         The regulation establishing Virginia's surface water standards states that “[i]nstream water quality conditions shall not be acutely or chronically toxic.” 9 V.A.C. 25-260-140. The regulation defines “acute toxicity” as “an adverse effect that usually occurs shortly after exposure to a pollutant.” Id. Death or immobilization of an organism “is the usual measure of acute toxicity.” Id. “Chronic toxicity” is defined as “an adverse effect that is irreversible or progressive or occurs because the rate of injury is greater than the rate of repair during prolonged exposure to a pollutant.” Id. For selenium, [2] Virginia has set a freshwater aquatic life chronic toxicity standard of 5 μg/l (micrograms per liter, that is, 5 millionths of a gram per liter). Id. Chronic toxicity is measured by a “[f]our-day average concentration, ” which is “not to be exceeded more than once every 3 years on the average.” Id. at n.2.

         A federal regulation requires a representative of the Secretary to “immediately conduct a Federal inspection” whenever he or she

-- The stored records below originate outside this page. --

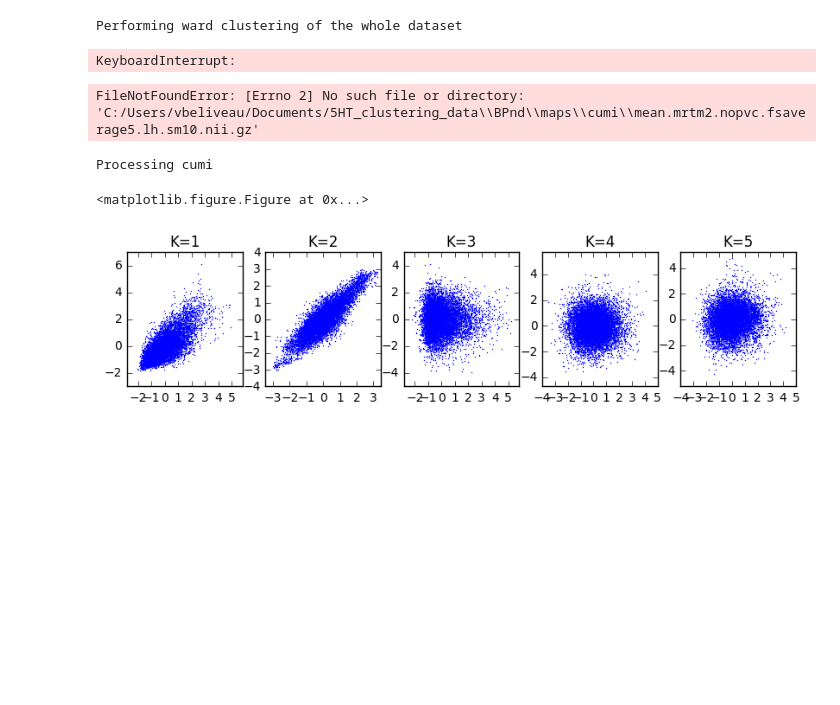
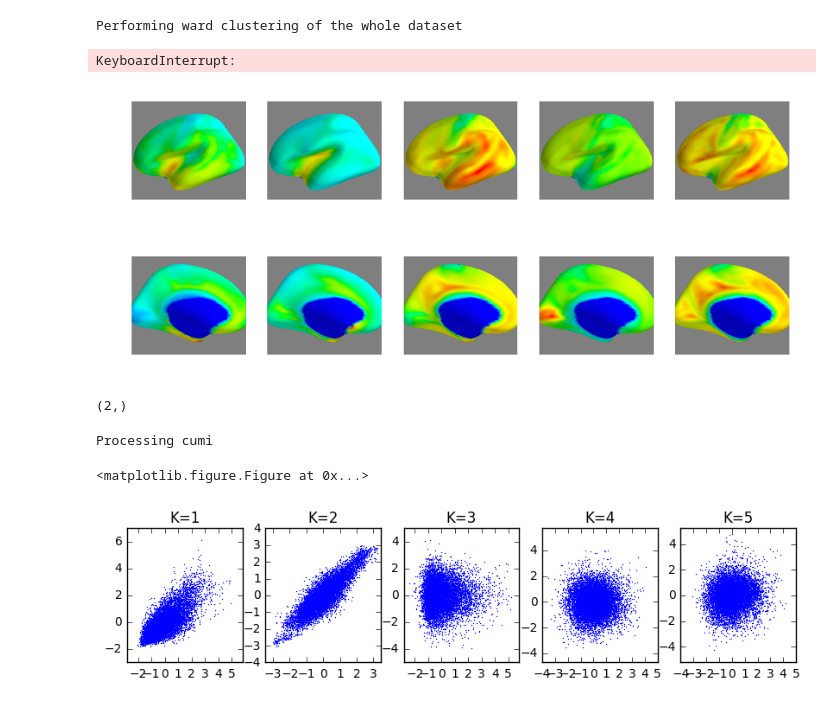
Before and after one commit to melanieganz/5HT_clustering, a Jupyter notebook: clustering_analysis.ipynb, the cells around one changed output. Cells and saved outputs as stored; diff of their text form; code cells hidden in the pictures; blank space fills up the shorter version.

```diff
--- a/clustering_analysis.ipynb
+++ b/clustering_analysis.ipynb
@@ -132,9 +133,9 @@ for tracer,nt in zip(tracers,np.arange(0,len(tracers))):
         else:
             data[nt]=np.vstack((data[nt],mu.fs_load_surf_data(fname,mask=fmask)))
 
-canica=CanICA()
+canica=dcm.CanICA()
 dict_learning = DictLearning()
-estimators=[canica,dict_learning]
+estimators=[canica]
 for estimator in estimators:
     print(estimator.__class__.__name__)
     dest=opj(BPnd_data,estimator.__class__.__name__)
@@ -150,6 +151,7 @@ for estimator in estimators:
         estimator.set_params(n_components=nk)
         nib_data=[nib.Nifti1Image(np.reshape(data[nt],[1,data[nt].shape[0],1,data[nt].shape[1]]),
             np.eye(4)) for nt in np.arange(0,len(tracers))]
+        Tracer()()
         estimator.fit(nib_data)
         S=estimator.components_.T
         fout=[opj(dest,'k'+str(nk)+'.bpnd.'+targ+'.'+hemi+'.sm'+sm+'.nii.gz') for hemi in hemi_type]
@@ -401,19 +402,33 @@ KeyboardInterrupt:
 # %%
 # Plot BPnd and MFA maps side by side
 %gui qt
 
 tracers=['cumi','dasb','sb','az','C36']
 targ='fsaverage5'
 sm='10'
 hemi='lh'
-fsurf=opj(subjects_dir,targ,'surf',hemi+'.pial')
+fsurf=opj(subjects_dir,targ,'surf',hemi+'.inflated')
 
-for tracer in tracers:
+img=np.ndarray(len(tracers),dtype=object)
+for tracer,nt in zip(tracers,np.arange(0,len(tracers))):
     fname=opj(BPnd_data,'maps',tracer,'mean.mrtm2.nopvc.'+targ+'.'+hemi+'.sm'+sm+'.nii.gz')
     data=mu.fs_load_surf_data(fname)
-    img=mu.fs_surf_view(fsurf,data=data,view=['mid','side'],hemi=hemi,snap=True)
+    img[nt]=mu.fs_surf_view(fsurf,data=data,view=['mid','side'],hemi=hemi,snap=True)
+
+for ni in np.arange(0,len(img[0])):
+    plt.figure(figsize=(10,2))
+    for nt in np.arange(0,len(tracers)):
+        plt.subplot(1,len(img),nt+1)
+        plt.axis('off')
+        plt.imshow(img[nt][ni])
+    plt.show()
 # %% [output]
-FileNotFoundError: [Errno 2] No such file or directory: 'C:/Users/vbeliveau/Documents/5HT_clustering_data\\BPnd\\maps\\cumi\\mean.mrtm2.nopvc.fsaverage5.lh.sm10.nii.gz'
+[figure, added]
+[figure, added]
+# %%
+img.shape
+# %% [output]
+(2,)
 # %%
 # Perform bootstrap of the MFA components to obtain an estimate of each component at the vertice level
 # The goal here is to identify components containing significant "structures", and keep those components
```
Also changed, not shown: parts of 5 cells of this notebook, 1 other file.
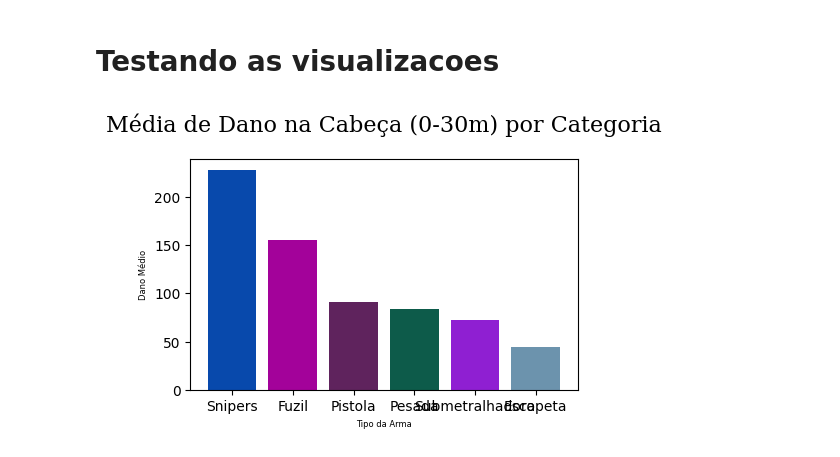
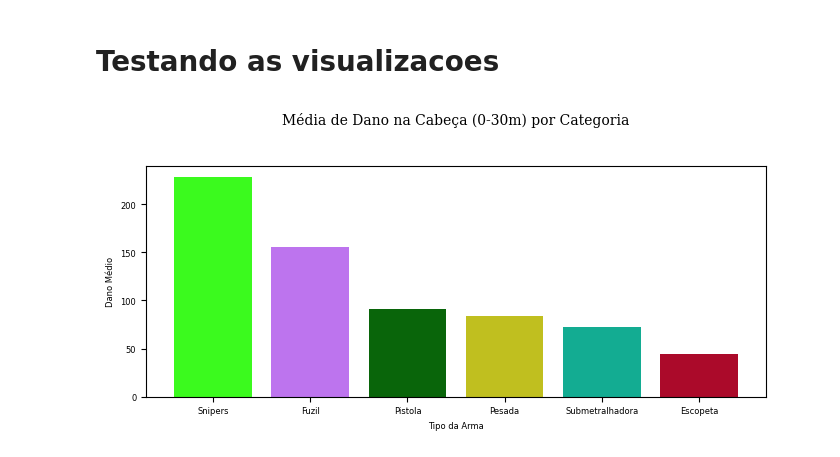
Before and after one commit to ichcamile/estudo-data-viz-com-python, a Jupyter notebook: valorant-weapons_analyses.ipynb, the cells around one changed output. Cells and saved outputs as stored; diff of their text form; code cells hidden in the pictures.

```diff
--- a/valorant-weapons_analyses.ipynb
+++ b/valorant-weapons_analyses.ipynb
@@ -68,28 +68,31 @@ df.head()
 # %%
 # 1. Preparação dos Dados (Sempre primeiro)
 dano_por_tipo = df.groupby('Tipo da Arma')['HDMG_0'].mean()
 dano_por_tipo = dano_por_tipo.sort_values(ascending=False)
 
 # 2. Configuração da Tela (Tem que ser ANTES do plt.bar)
-plt.figure(figsize=(5, 3))
+plt.figure(figsize=(8, 3))
 
 # 3. Desenho do Gráfico
 plt.bar(dano_por_tipo.index, dano_por_tipo.values, color=np.random.rand(len(dano_por_tipo),3))
 
 # 4. Estilização (Títulos e Eixos)
 plt.title('Média de Dano na Cabeça (0-30m) por Categoria',
-          fontsize=16,
+          fontsize=10,
           fontweight='light',
           fontfamily='serif',
-          pad=20)
+          pad=30)
+
 
 plt.xlabel('Tipo da Arma', fontsize=6)
 plt.ylabel('Dano Médio', fontsize=6)
 
+plt.xticks(fontsize=6) # Categorias no eixo X
+plt.yticks(fontsize=6)              # Valores no eixo Y
 # 5. Exibição
 plt.show()
 # %% [output]
-[figure, old version]
+[figure, new version]
 # %%
 import matplotlib.pyplot as plt
 import numpy as np
```
Also changed, not shown: parts of 1 cell of this notebook.
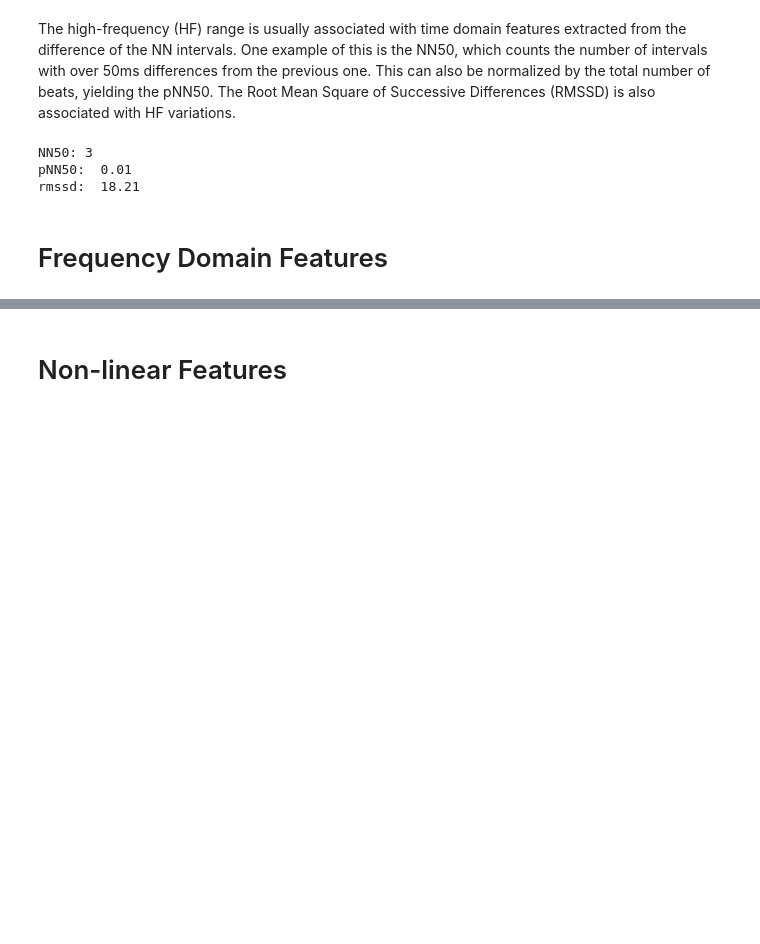
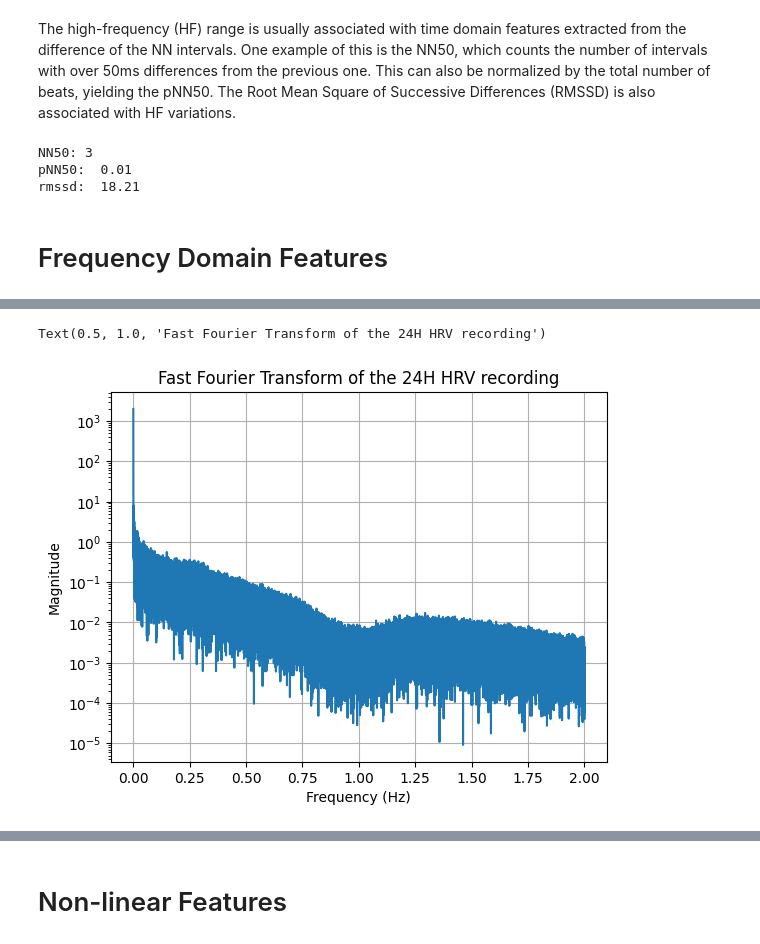
Before and after one commit to jkruse27/Tutorials, a Jupyter notebook: notebooks/hrv_basics.ipynb, the cells around one changed output, grey strips where cells are left out. Drawn from its saved outputs; the diff is of its cells as text; code cells hidden in the pictures; blank space fills up the shorter version.

Commit message:
add: Frequency analysis section

```diff
--- a/notebooks/hrv_basics.ipynb
+++ b/notebooks/hrv_basics.ipynb
@@ -223,0 +231,35 @@ Besides analysis done in the time domain, the frequency domain can also give us
+# %%
+import sys
+sys.path.append('../')
+from utils.utils import read_file
+
+fs = 4 # Define the sampling rate as 4Hz
+T = 1.0/fs # Defining the period as 1/f
+
+# Reading the data
+hrv = read_file(
+    '../data/example_hrv.csv',
+    resampling_rate = fs # Resampling to the desired rate
+)
+
+N = len(hrv)
+
+# Creating the time stamps for each sample
+# This is only necessary for us to obtain the labels of the frequencies
+x = np.linspace(0.0, N*T, N, endpoint=False)
+
+yf = fft(hrv) # obtaining FFT
+xf = fftfreq(N, T)[:N//2] # Obtaining the frequency corresponding to each value of the FFT
+
+plt.plot(xf, 2.0/N * np.abs(yf[0:N//2]))
+plt.grid()
+
+# Defining the y-scale as log for easier visualization
+plt.yscale('log')
+
+plt.xlabel('Frequency (Hz)')
+plt.ylabel('Magnitude')
+plt.title('Fast Fourier Transform of the 24H HRV recording')
+# %% [output]
+Text(0.5, 1.0, 'Fast Fourier Transform of the 24H HRV recording')
+[figure, added]
```
Also changed, not shown: parts of 11 cells of this notebook, 17 other files.
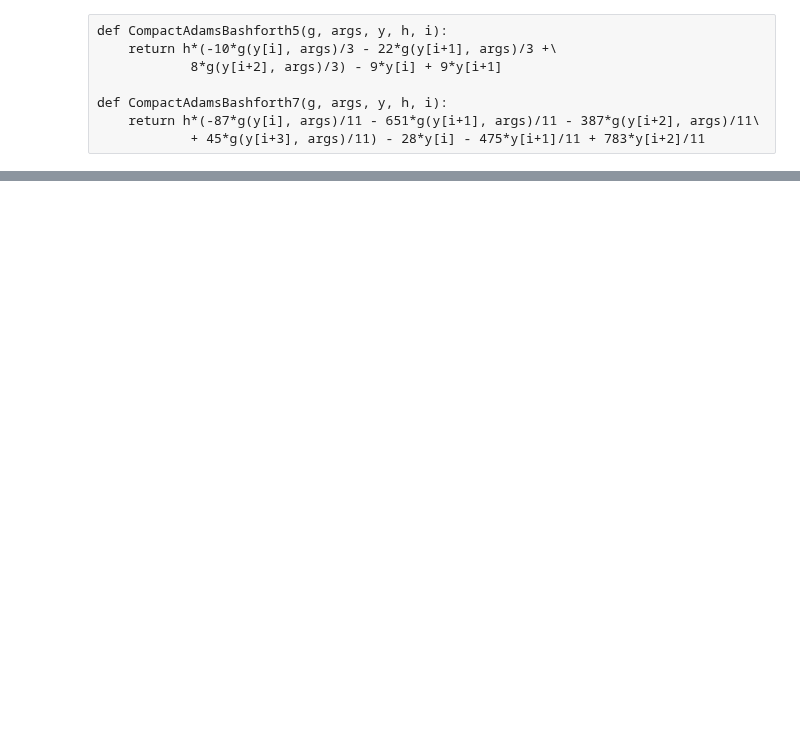
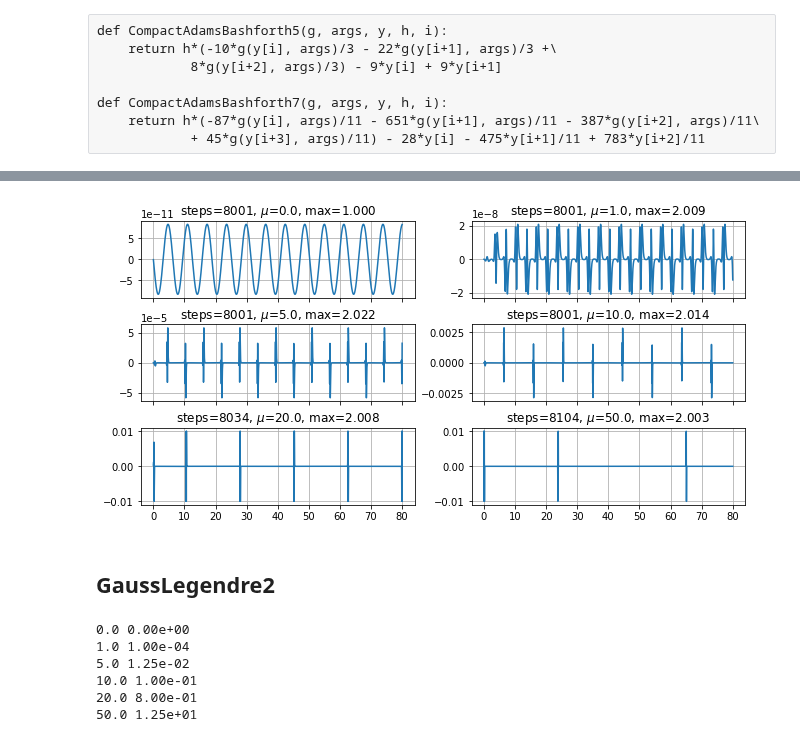
Before and after one commit to blinkovua/sharing-blinkov, a Jupyter notebook: FDA_ODE/VanderPolODE.ipynb, the cells around one changed output, grey strips where cells are left out. Drawn from its saved outputs; the diff is of its cells as text; code cells hidden in the pictures; blank space fills up the shorter version.

```diff
--- a/FDA_ODE/VanderPolODE.ipynb
+++ b/FDA_ODE/VanderPolODE.ipynb
@@ -340,0 +117,17 @@ close()
+# %%
+rows = len(res)//2
+fig, axes = subplots(figsize=(9, rows*1.5), nrows = rows, ncols = 2,\
+        layout='constrained', sharex=True, sharey=False)
+for k in range(rows):
+    for j in range(2):
+        mu, r = res[2*k+j]
+        axes[k, j].set_title(r"steps=%d, $\mu$=%.1f, max=%.3f" %
+                (len(r), mu, max(abs(s[1]) for s in r)))
+        axes[k, j].plot([s[0] for s in r[1:]], [s[3]**p*s[-1] for s in r[1:]])
+        axes[k, j].grid()
+show() if isShow else savefig('figVanderPolRK43.pdf')
+close()
+# %% [output]
+[figure, added]
+# %% [markdown]
+## GaussLegendre2
@@ -340,0 +141,19 @@ close()
+# %%
+x = arange(0., xk, h, dtype=float64)
+res = []
+for mu in mus:
+    y = empty((len(x), 2), dtype=float64)
+    y[0] = 0., 1.
+    for i in range(1, len(x)):
+        y[i] = GaussLegendre2(f, [mu], y[i-1], h)
+        if abs(y[i][0]) >= 5.:
+            break
+    res.append((mu, i, y))
+    print(mu, "%.2e" % (h**p*mu**(p+1)))
+# %% [output]
+0.0 0.00e+00
+1.0 1.00e-04
+5.0 1.25e-02
+10.0 1.00e-01
+20.0 8.00e-01
+50.0 1.25e+01
```
Also changed, not shown: parts of 59 cells of this notebook, 3 other files.
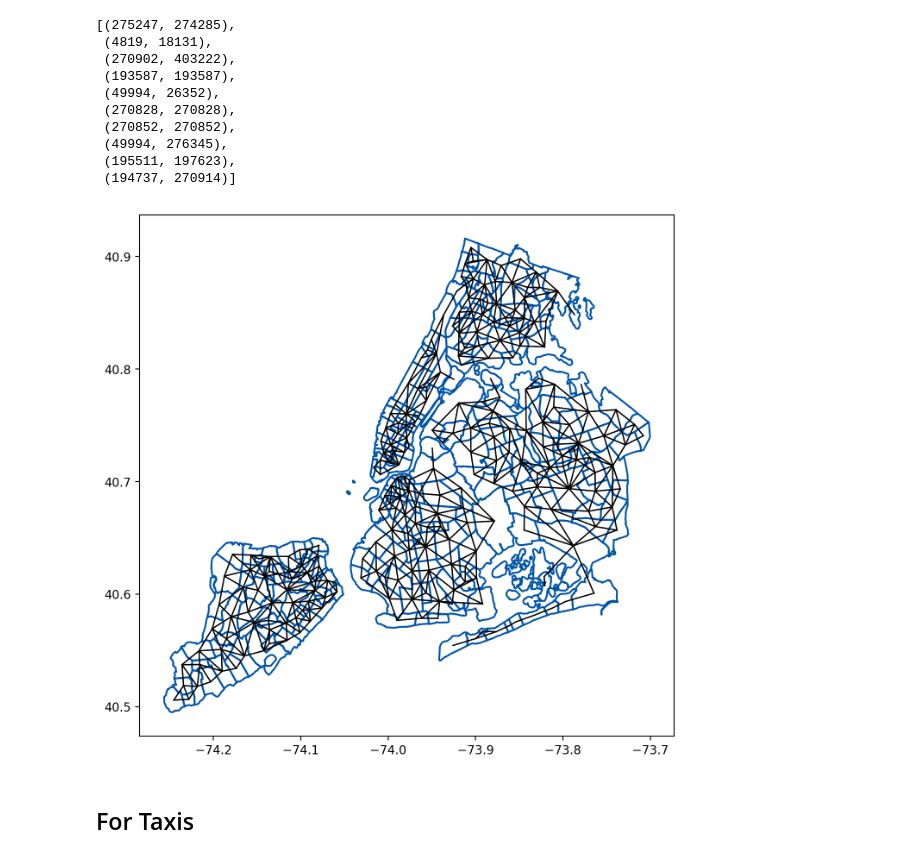
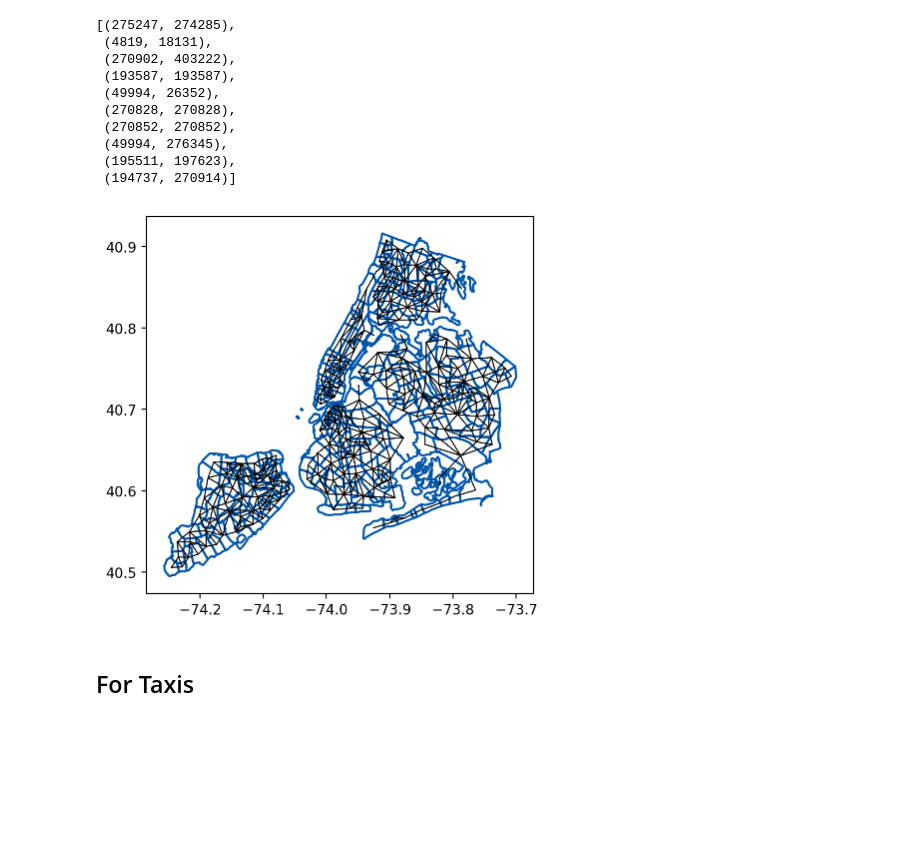
Before and after one commit to ds1004-sp17/ds1004, a Jupyter notebook: deliverable2/compare_areas.ipynb, the cells around one changed output. Drawn from its saved outputs; the diff is of its cells as text; code cells hidden in the pictures; blank space fills up the shorter version.

Commit message:
resize plot

```diff
--- a/deliverable2/compare_areas.ipynb
+++ b/deliverable2/compare_areas.ipynb
@@ -155,22 +155,22 @@ z_edges[:10]
 # %%
 len(z_edges)
 zset = set(z_edges)
-plt.figure(figsize=(8,8))
+plt.figure(figsize=(5, 5))
 [plot(z.shape, color=z_col, linewidth=1.5) for z in z_hoods_shapes]
 for za in z_hoods_shapes:
     ida = int(za.properties['RegionID'])
     cax, cay = za.shape.centroid.xy
     for zb in z_hoods_shapes:
         idb = int(zb.properties['RegionID'])
         cbx, cby = zb.shape.centroid.xy
         k1 = (ida, idb)
         k2 = (idb, ida)
         if k1 in zset or k2 in zset:
-            plt.plot([cax[0], cbx[0]], [cay[0], cby[0]], color='k', linewidth=1)
+            plt.plot([cax[0], cbx[0]], [cay[0], cby[0]], color='k', linewidth=0.7)
 
 plt.show()
 # %% [output]
-[figure, old version]
+[figure, new version]
 # %%
 import json
 json.dump(z_edges, open('ZillowNeighborhoods_RegionID_edges.json', 'w'))
```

has reason to believe on the basis of information available to him or her . . . that there exists a violation of [SMCRA], this chapter, the applicable program, or any condition of a permit or an exploration approval, or that there exists any condition, practice, or violation which creates an imminent danger to the health or safety of the public or is causing or could reasonably be expected to cause a significant, imminent environmental harm to land, air or water resources and -
The authorized representative has notified the state regulatory authority of the possible violation and more than ten days have passed since notification and the State regulatory authority has failed to take appropriate action to cause the violation to be corrected or to show good cause for such failure and to inform the authorized representative of its response.

30 C.F.R. § 842.11(b)(1). “Appropriate action includes enforcement or other action authorized under the State program to cause the violation to be corrected.” Id. Good cause can be established where “[u]nder the State program, the possible violation does not exist.” Id. “An authorized representative shall have reason to believe that a violation, condition or practice exists if the facts alleged by the informant would, if true, constitute a condition, practice or violation . . . .” 30 C.F.R. § 842.11(b)(2); see also 4 V.A.C. 25-130-842.11. “When the Federal inspection results from information provided to the Secretary by any person, the Secretary shall notify such person when the Federal inspection is proposed to be carried out and such person shall be allowed to accompany the inspector during the inspection[.]” 30 U.S.C. § 1252(e)(2). The approved Virginia program includes enforcement mechanisms essentially parallel to the federal enforcement mechanisms. See Va. Code Ann. §§ 45.1-245, 45.1-246.1. Like the federal statute, a Virginia statute states, “Whenever ...

Buy This Entire Record For $7.95

Download the entire decision to receive the complete text, official citation,
docket number, dissents and concurrences, and footnotes for this case.

Learn more about what you receive with purchase of this case.